Data for this task:
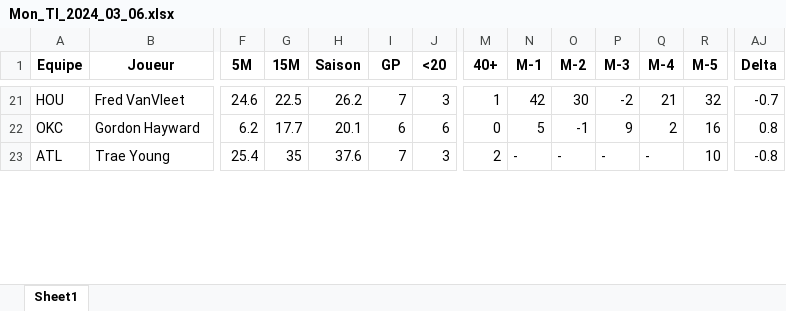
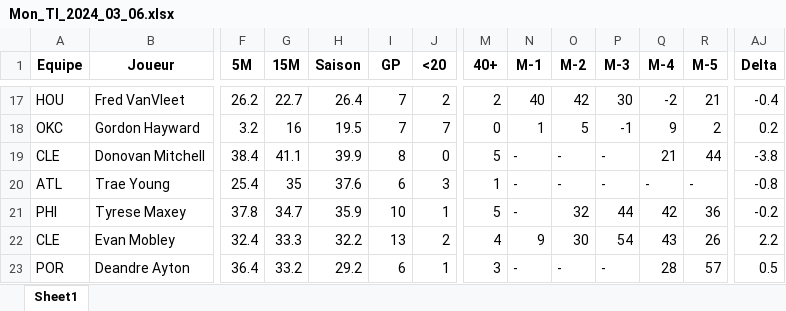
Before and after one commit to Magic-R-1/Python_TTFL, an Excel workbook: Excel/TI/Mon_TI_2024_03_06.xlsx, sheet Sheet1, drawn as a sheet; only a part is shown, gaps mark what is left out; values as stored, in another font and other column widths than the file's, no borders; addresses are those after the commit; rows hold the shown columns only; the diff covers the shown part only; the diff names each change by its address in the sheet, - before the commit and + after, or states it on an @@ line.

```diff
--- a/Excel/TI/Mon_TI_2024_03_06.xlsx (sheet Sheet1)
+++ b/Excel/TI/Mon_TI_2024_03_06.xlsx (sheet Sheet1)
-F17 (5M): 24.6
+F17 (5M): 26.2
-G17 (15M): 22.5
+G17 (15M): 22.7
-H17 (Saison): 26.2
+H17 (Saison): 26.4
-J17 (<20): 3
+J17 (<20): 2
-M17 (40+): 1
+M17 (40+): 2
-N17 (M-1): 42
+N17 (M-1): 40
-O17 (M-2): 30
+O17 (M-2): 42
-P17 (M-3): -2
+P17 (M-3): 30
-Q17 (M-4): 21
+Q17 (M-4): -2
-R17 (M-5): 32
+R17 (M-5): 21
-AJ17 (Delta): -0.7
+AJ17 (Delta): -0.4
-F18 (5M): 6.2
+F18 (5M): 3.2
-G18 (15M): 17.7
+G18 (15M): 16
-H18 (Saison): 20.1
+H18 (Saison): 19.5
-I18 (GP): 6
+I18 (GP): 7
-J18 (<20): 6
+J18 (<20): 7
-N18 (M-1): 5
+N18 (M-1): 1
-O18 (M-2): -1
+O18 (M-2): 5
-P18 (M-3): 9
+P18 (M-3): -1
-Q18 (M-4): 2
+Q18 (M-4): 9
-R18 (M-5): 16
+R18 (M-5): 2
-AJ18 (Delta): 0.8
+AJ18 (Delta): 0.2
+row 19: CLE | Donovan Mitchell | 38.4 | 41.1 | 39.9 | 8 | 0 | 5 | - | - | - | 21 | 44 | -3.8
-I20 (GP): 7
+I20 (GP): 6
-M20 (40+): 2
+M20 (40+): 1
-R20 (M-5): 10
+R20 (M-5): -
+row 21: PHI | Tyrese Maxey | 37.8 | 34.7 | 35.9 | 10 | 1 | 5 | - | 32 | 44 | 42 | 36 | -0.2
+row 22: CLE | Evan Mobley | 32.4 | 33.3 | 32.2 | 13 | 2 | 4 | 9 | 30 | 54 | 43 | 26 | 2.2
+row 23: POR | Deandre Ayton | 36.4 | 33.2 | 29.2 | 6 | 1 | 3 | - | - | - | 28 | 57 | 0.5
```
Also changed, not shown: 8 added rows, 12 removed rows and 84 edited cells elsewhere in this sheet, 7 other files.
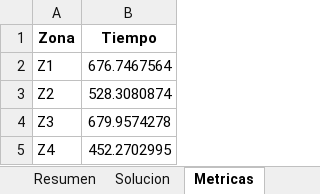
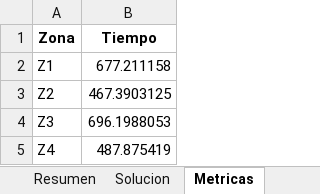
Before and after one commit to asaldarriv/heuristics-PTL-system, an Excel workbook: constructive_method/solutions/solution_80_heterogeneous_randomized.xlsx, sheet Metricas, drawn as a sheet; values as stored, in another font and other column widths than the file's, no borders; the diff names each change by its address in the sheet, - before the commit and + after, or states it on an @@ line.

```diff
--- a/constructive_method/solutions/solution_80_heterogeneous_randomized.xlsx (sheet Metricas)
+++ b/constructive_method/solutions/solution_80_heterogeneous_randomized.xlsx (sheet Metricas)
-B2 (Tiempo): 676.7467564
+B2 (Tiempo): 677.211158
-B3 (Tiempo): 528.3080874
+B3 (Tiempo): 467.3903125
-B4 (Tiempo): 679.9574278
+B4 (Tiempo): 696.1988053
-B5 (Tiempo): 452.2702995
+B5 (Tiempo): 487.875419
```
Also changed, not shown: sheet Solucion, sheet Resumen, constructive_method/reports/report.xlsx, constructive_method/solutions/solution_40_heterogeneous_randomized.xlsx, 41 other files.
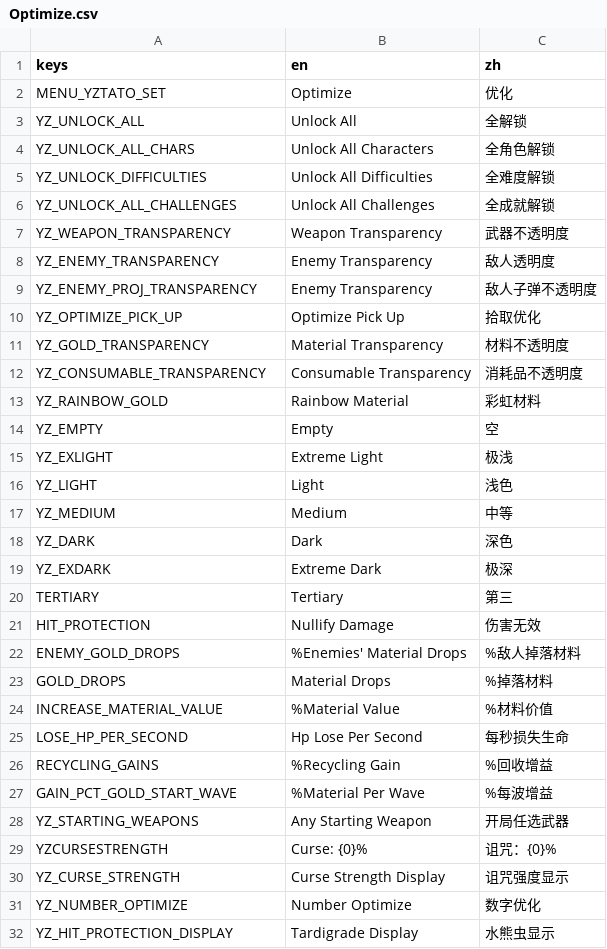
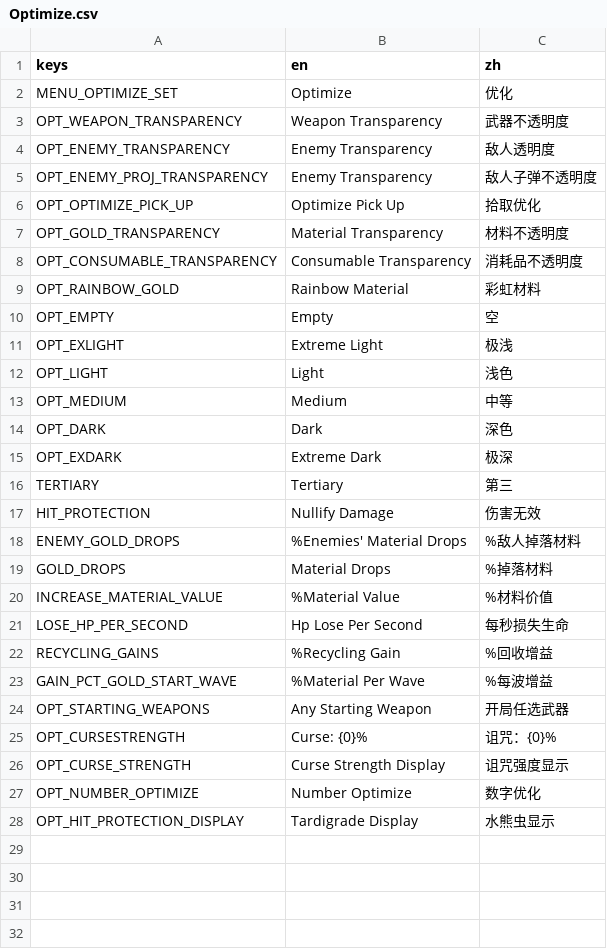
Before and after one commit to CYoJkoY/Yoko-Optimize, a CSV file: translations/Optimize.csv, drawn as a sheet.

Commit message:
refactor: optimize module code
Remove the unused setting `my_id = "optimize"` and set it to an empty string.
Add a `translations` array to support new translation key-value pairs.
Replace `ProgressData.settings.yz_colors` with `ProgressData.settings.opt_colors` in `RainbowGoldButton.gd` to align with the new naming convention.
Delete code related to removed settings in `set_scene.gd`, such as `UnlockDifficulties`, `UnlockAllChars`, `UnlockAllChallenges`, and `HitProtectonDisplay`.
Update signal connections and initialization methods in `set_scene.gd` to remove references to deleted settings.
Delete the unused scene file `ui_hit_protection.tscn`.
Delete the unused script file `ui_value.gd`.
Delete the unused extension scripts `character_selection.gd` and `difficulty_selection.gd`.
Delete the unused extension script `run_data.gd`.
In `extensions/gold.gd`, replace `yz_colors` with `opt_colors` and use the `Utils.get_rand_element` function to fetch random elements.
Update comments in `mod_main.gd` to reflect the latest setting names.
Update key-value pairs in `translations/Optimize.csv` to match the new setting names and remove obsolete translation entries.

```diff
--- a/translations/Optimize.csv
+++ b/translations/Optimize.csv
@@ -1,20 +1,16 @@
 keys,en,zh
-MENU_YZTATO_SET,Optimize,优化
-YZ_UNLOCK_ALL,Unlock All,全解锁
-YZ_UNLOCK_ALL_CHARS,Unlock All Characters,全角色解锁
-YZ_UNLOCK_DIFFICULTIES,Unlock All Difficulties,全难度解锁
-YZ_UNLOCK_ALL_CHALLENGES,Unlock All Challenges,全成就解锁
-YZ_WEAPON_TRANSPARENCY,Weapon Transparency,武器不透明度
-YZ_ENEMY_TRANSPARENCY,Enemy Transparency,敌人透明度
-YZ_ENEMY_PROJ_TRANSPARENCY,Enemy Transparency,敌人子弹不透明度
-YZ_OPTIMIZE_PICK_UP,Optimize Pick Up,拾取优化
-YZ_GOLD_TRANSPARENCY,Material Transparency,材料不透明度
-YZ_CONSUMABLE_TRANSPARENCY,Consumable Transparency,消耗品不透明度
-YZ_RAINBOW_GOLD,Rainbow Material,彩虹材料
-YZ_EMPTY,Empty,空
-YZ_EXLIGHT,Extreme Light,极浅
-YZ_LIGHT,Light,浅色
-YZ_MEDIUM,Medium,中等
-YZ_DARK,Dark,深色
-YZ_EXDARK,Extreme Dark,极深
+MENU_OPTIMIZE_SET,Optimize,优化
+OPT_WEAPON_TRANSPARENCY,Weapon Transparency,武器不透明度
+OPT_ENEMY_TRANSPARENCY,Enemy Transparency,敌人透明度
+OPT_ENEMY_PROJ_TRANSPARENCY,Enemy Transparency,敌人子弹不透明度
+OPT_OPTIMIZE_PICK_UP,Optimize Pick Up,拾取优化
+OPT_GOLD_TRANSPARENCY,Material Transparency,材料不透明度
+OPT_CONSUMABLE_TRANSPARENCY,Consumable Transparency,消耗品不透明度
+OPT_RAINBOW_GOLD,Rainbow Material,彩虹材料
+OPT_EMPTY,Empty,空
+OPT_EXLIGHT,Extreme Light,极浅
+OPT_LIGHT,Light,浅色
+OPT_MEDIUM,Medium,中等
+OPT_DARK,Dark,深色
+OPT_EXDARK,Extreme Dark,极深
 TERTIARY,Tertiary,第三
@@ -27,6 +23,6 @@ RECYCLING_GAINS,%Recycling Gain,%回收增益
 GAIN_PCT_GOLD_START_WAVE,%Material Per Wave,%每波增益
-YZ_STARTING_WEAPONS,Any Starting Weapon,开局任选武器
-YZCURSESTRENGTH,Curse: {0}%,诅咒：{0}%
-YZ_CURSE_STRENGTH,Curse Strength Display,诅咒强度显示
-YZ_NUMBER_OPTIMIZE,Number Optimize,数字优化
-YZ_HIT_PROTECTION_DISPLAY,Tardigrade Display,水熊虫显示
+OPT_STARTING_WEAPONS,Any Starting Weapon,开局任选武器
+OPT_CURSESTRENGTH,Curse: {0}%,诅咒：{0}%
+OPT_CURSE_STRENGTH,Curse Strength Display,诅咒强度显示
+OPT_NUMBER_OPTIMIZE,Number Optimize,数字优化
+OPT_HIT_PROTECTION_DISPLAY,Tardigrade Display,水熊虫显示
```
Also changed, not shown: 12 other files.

Required action: Copy back, word for word, every line between the top of the material above and the line that contains "Also changed, not shown: 8", both included, without any pictures.

Result below:
Before and after one commit to Magic-R-1/Python_TTFL, an Excel workbook: Excel/TI/Mon_TI_2024_03_06.xlsx, sheet Sheet1, drawn as a sheet; only a part is shown, gaps mark what is left out; values as stored, in another font and other column widths than the file's, no borders; addresses are those after the commit; rows hold the shown columns only; the diff covers the shown part only; the diff names each change by its address in the sheet, - before the commit and + after, or states it on an @@ line.

```diff
--- a/Excel/TI/Mon_TI_2024_03_06.xlsx (sheet Sheet1)
+++ b/Excel/TI/Mon_TI_2024_03_06.xlsx (sheet Sheet1)
-F17 (5M): 24.6
+F17 (5M): 26.2
-G17 (15M): 22.5
+G17 (15M): 22.7
-H17 (Saison): 26.2
+H17 (Saison): 26.4
-J17 (<20): 3
+J17 (<20): 2
-M17 (40+): 1
+M17 (40+): 2
-N17 (M-1): 42
+N17 (M-1): 40
-O17 (M-2): 30
+O17 (M-2): 42
-P17 (M-3): -2
+P17 (M-3): 30
-Q17 (M-4): 21
+Q17 (M-4): -2
-R17 (M-5): 32
+R17 (M-5): 21
-AJ17 (Delta): -0.7
+AJ17 (Delta): -0.4
-F18 (5M): 6.2
+F18 (5M): 3.2
-G18 (15M): 17.7
+G18 (15M): 16
-H18 (Saison): 20.1
+H18 (Saison): 19.5
-I18 (GP): 6
+I18 (GP): 7
-J18 (<20): 6
+J18 (<20): 7
-N18 (M-1): 5
+N18 (M-1): 1
-O18 (M-2): -1
+O18 (M-2): 5
-P18 (M-3): 9
+P18 (M-3): -1
-Q18 (M-4): 2
+Q18 (M-4): 9
-R18 (M-5): 16
+R18 (M-5): 2
-AJ18 (Delta): 0.8
+AJ18 (Delta): 0.2
+row 19: CLE | Donovan Mitchell | 38.4 | 41.1 | 39.9 | 8 | 0 | 5 | - | - | - | 21 | 44 | -3.8
-I20 (GP): 7
+I20 (GP): 6
-M20 (40+): 2
+M20 (40+): 1
-R20 (M-5): 10
+R20 (M-5): -
+row 21: PHI | Tyrese Maxey | 37.8 | 34.7 | 35.9 | 10 | 1 | 5 | - | 32 | 44 | 42 | 36 | -0.2
+row 22: CLE | Evan Mobley | 32.4 | 33.3 | 32.2 | 13 | 2 | 4 | 9 | 30 | 54 | 43 | 26 | 2.2
+row 23: POR | Deandre Ayton | 36.4 | 33.2 | 29.2 | 6 | 1 | 3 | - | - | - | 28 | 57 | 0.5
```
Also changed, not shown: 8 added rows, 12 removed rows and 84 edited cells elsewhere in this sheet, 7 other files.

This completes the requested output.